• _ASSIGNMENT_
In the material below, the lines containing the word "html" are required; copy each of them.

== Segment start ==

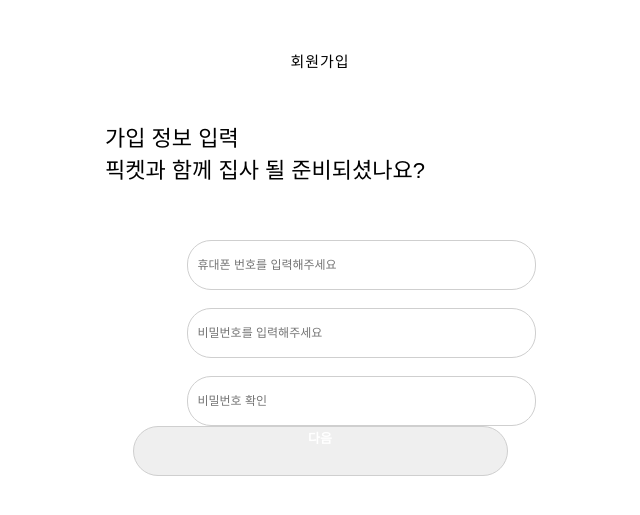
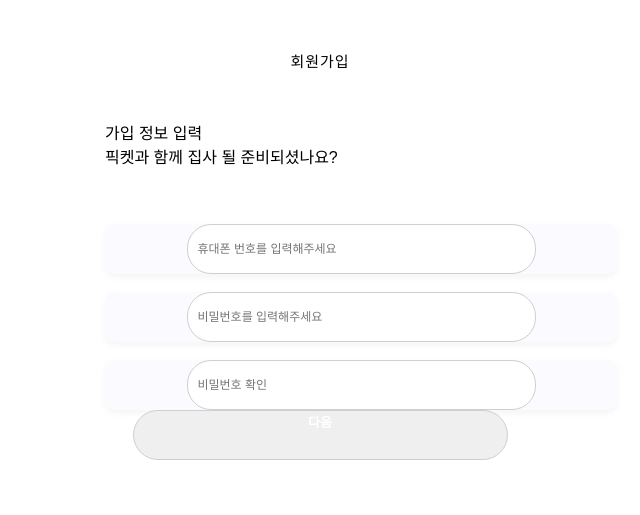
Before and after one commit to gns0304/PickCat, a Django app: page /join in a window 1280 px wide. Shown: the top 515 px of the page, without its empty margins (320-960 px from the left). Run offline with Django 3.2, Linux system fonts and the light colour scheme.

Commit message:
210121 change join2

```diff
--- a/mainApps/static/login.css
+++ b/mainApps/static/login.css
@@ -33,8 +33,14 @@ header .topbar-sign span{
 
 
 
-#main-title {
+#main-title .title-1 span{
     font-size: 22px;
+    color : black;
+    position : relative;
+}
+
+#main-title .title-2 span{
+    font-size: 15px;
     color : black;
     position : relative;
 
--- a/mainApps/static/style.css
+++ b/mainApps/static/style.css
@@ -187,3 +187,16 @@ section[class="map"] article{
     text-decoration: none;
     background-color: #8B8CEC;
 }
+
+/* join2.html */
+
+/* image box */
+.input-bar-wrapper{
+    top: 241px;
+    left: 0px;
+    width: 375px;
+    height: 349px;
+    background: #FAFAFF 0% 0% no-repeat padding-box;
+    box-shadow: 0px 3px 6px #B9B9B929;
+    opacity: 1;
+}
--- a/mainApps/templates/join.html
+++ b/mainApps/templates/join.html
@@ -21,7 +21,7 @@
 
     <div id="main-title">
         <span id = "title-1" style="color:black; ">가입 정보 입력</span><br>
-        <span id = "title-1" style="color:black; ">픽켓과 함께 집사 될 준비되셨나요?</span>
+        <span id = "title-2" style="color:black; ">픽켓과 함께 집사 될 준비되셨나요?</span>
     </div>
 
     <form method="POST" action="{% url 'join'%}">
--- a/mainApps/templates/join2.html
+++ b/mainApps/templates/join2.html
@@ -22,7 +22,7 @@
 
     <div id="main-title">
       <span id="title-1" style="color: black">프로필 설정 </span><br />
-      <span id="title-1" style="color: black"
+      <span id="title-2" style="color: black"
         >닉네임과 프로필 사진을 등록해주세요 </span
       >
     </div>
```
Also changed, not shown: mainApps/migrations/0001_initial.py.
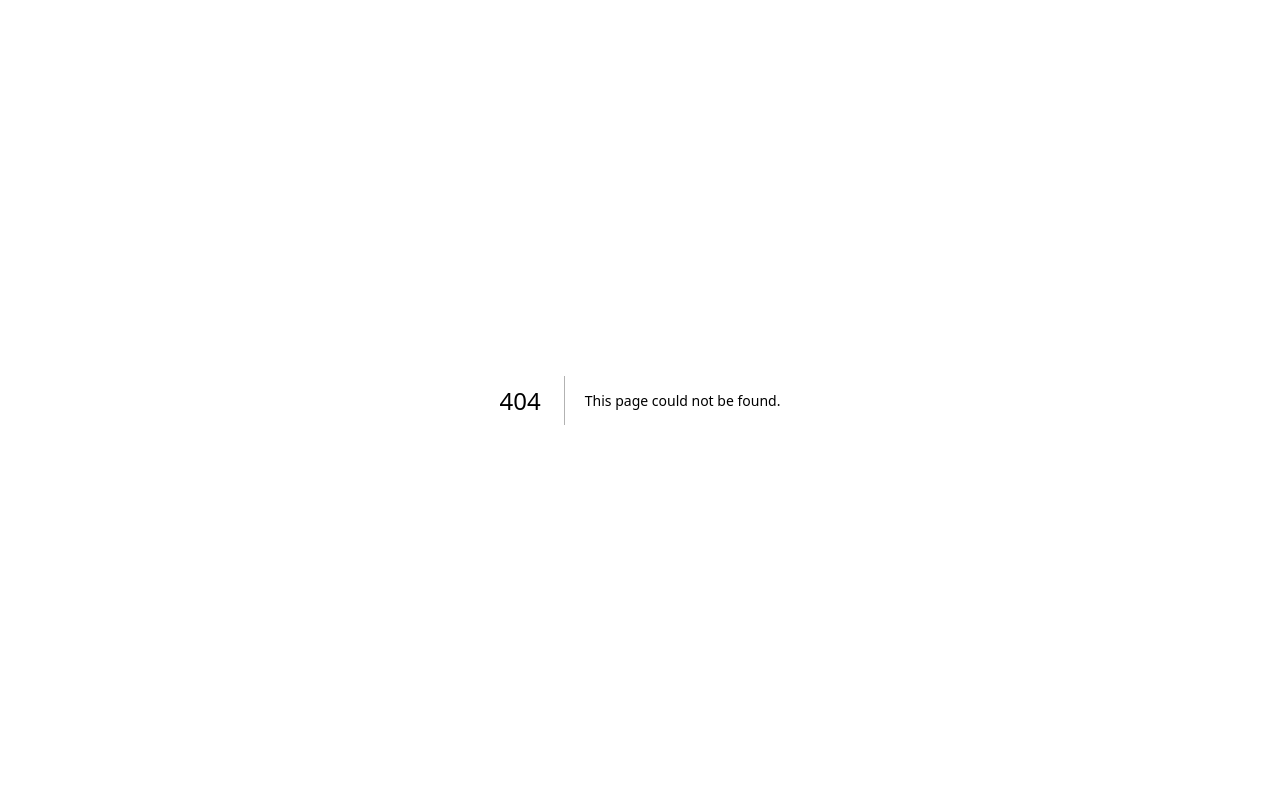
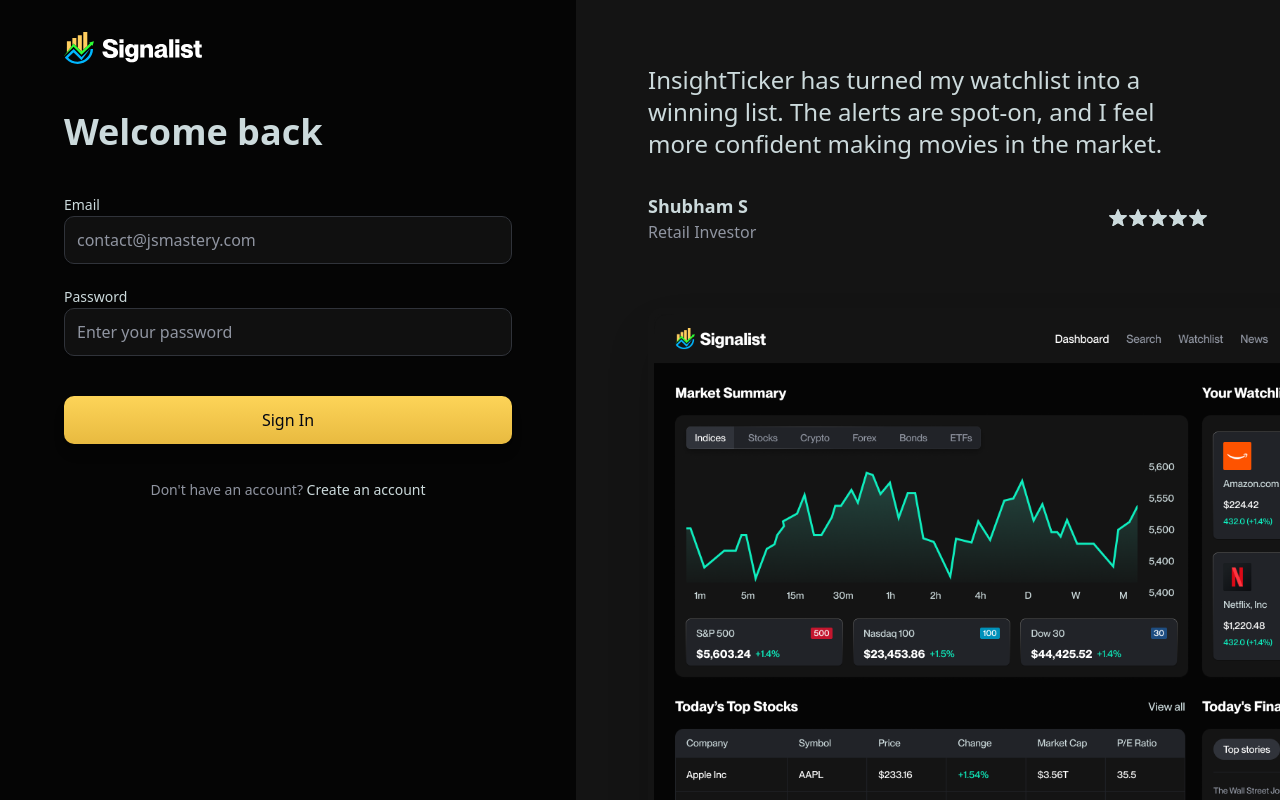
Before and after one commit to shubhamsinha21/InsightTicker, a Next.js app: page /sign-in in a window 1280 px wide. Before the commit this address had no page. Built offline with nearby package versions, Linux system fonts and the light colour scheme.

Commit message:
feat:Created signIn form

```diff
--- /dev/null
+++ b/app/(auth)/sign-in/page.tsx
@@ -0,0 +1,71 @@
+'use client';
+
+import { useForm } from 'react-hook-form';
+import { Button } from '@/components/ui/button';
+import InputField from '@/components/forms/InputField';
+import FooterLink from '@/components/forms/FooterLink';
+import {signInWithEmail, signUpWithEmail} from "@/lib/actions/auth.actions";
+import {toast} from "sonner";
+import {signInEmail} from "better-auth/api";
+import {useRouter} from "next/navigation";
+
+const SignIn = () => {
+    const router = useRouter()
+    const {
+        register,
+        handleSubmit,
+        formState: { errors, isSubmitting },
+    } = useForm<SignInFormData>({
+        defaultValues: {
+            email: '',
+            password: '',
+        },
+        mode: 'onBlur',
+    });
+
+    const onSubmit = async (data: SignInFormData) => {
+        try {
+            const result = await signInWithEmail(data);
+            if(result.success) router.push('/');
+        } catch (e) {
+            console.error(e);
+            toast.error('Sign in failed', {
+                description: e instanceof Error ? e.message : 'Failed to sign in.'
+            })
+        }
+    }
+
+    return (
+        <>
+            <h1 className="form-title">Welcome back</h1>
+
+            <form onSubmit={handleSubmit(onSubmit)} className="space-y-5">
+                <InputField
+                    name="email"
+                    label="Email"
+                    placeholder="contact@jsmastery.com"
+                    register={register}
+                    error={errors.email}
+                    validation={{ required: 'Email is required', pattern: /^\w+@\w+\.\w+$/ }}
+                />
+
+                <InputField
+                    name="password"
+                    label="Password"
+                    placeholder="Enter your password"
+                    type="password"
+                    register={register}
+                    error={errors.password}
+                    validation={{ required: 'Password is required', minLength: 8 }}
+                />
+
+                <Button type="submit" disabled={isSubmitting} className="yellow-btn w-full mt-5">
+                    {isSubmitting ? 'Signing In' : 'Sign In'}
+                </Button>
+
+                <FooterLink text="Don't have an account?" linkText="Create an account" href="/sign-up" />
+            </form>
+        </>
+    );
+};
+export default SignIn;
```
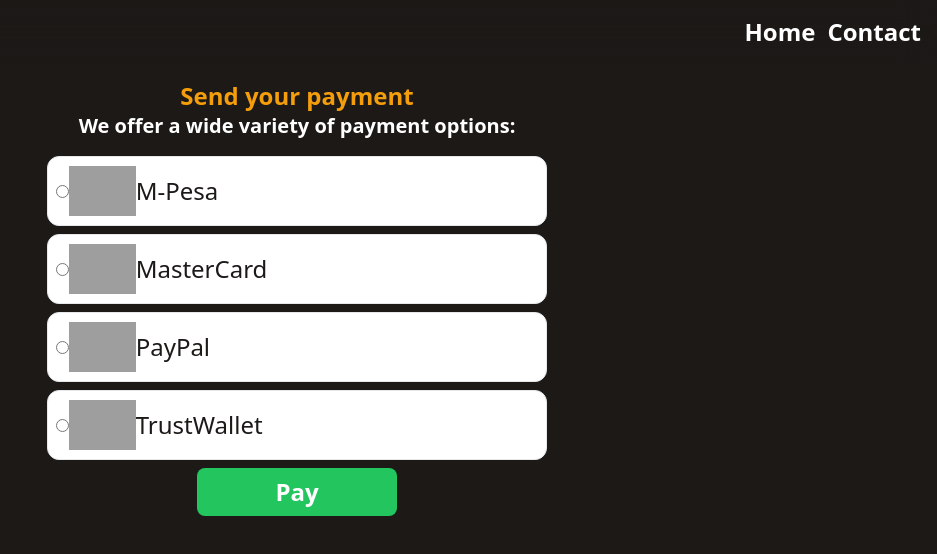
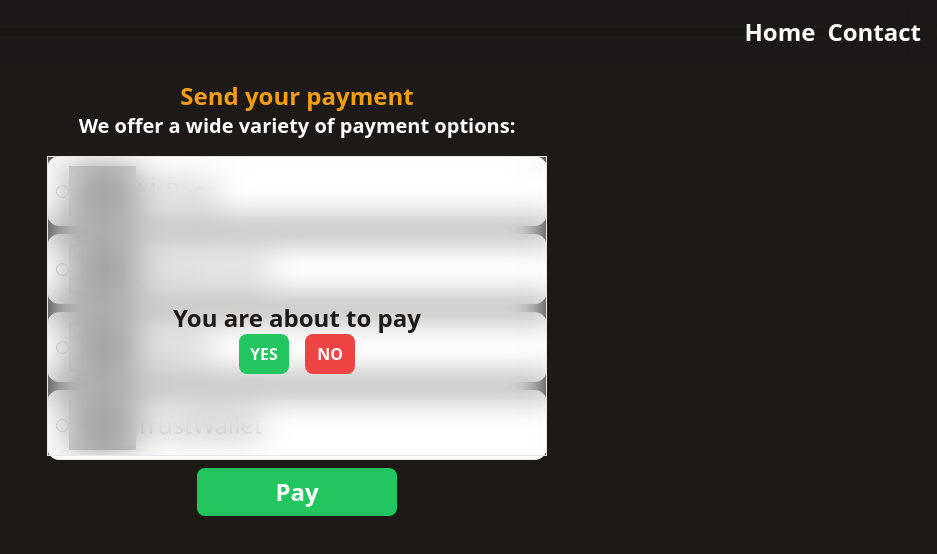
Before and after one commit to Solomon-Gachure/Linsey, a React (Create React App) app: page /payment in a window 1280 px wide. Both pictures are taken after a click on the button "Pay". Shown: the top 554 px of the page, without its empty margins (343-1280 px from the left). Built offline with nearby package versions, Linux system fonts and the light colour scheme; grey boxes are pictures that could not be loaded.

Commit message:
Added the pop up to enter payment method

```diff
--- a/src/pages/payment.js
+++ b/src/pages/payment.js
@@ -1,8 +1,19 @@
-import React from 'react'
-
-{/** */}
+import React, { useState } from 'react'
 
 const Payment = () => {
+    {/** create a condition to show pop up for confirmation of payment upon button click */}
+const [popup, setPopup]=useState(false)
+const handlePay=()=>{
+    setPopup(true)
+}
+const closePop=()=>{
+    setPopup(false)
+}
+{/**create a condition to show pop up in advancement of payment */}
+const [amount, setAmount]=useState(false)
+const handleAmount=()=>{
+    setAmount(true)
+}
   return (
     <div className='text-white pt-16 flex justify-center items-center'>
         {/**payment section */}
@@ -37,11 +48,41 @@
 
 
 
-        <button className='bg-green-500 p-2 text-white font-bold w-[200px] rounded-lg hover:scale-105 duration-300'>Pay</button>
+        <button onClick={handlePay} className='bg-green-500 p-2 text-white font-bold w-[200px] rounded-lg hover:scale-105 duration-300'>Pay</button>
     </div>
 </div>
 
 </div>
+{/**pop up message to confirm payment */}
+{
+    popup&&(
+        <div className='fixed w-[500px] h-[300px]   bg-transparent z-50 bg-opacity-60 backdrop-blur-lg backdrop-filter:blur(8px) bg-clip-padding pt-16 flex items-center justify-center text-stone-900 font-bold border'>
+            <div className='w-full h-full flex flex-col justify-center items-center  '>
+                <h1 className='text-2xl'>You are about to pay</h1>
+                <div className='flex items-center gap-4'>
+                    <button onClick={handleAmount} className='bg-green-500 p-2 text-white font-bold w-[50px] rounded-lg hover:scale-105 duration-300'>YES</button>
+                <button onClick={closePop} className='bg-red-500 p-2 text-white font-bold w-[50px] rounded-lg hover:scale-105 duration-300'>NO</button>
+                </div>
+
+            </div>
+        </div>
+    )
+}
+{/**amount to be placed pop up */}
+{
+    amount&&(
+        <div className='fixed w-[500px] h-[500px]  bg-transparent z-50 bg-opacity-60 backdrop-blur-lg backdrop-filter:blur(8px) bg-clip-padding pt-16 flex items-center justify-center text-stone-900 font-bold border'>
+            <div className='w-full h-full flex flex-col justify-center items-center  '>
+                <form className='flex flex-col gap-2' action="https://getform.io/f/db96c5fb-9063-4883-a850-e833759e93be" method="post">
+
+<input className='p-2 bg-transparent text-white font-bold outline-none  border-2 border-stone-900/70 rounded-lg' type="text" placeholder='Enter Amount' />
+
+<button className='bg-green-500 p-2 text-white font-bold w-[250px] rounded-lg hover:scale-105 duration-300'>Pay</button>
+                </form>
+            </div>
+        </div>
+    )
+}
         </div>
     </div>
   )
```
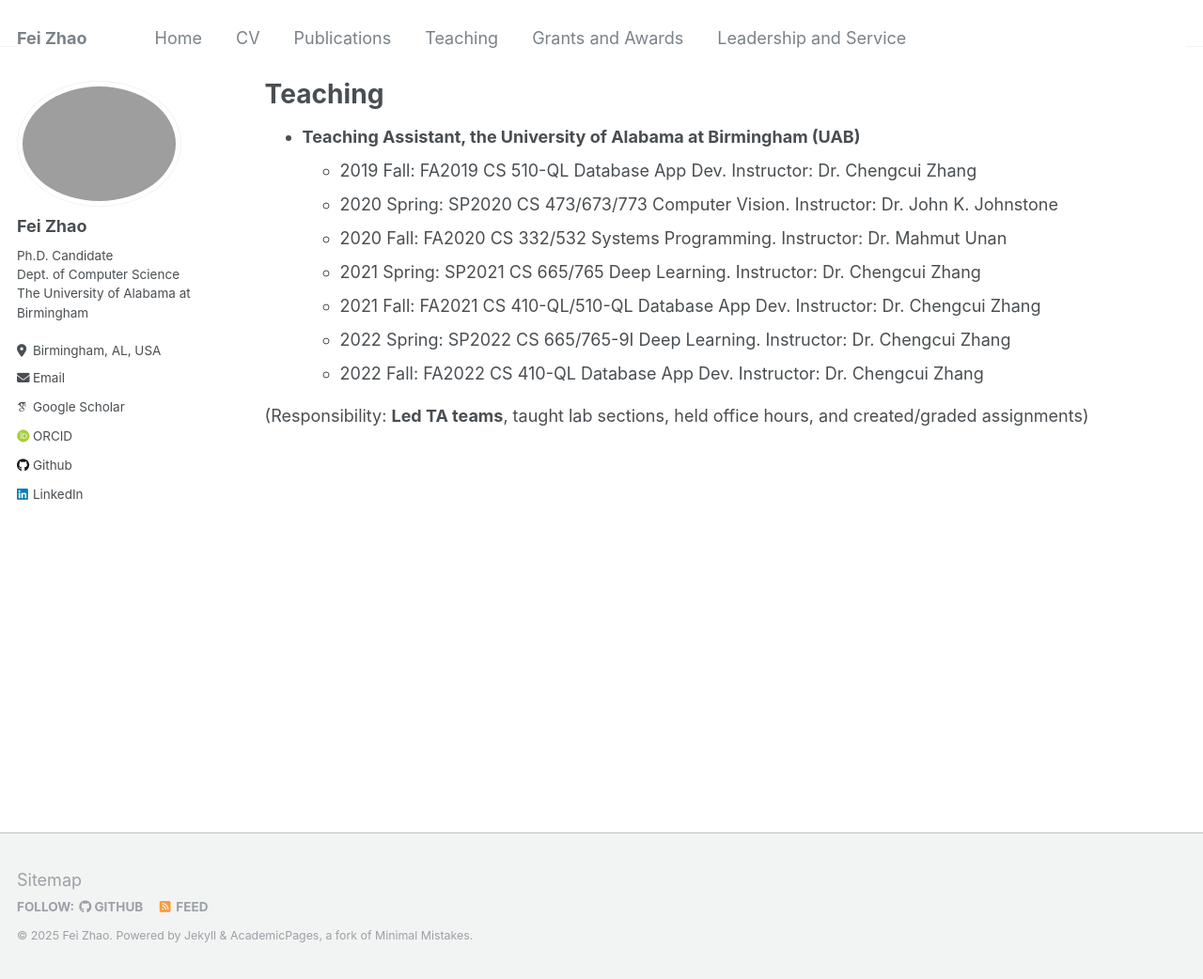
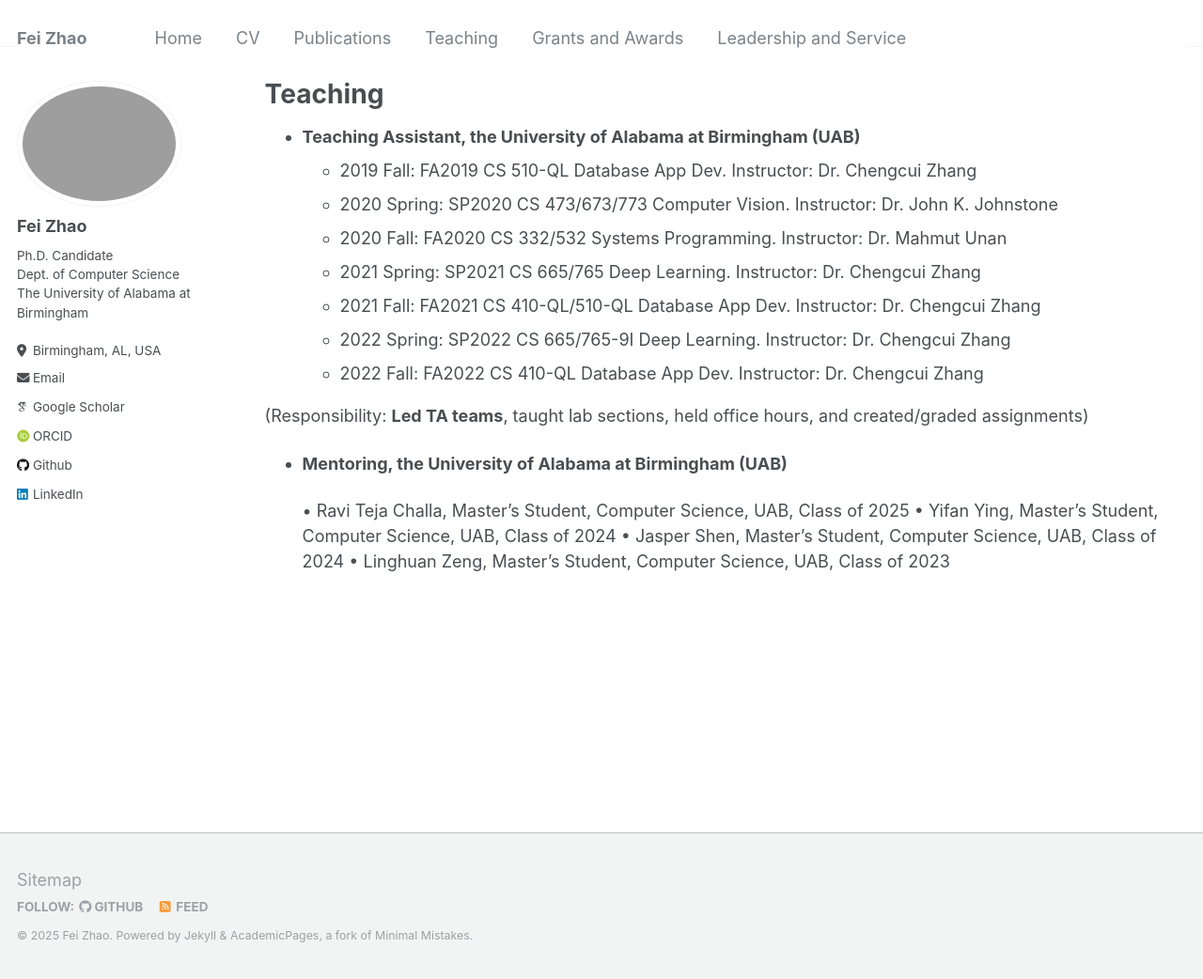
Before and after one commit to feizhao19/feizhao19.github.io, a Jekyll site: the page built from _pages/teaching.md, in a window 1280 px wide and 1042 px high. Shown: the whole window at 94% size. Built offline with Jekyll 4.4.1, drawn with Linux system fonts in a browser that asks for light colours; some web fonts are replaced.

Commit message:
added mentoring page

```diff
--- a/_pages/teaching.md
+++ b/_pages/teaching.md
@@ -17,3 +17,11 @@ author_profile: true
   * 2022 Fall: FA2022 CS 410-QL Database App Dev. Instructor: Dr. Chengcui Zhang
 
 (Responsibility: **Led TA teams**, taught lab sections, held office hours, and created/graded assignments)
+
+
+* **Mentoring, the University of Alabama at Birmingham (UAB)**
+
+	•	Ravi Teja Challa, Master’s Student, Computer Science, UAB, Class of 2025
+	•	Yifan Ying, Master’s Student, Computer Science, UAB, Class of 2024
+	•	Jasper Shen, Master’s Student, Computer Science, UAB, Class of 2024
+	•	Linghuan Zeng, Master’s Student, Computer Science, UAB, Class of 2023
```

== Segment end ==

• _YOUR RESPONSE_
+/* join2.html */
--- a/mainApps/templates/join.html
+++ b/mainApps/templates/join.html
--- a/mainApps/templates/join2.html
+++ b/mainApps/templates/join2.html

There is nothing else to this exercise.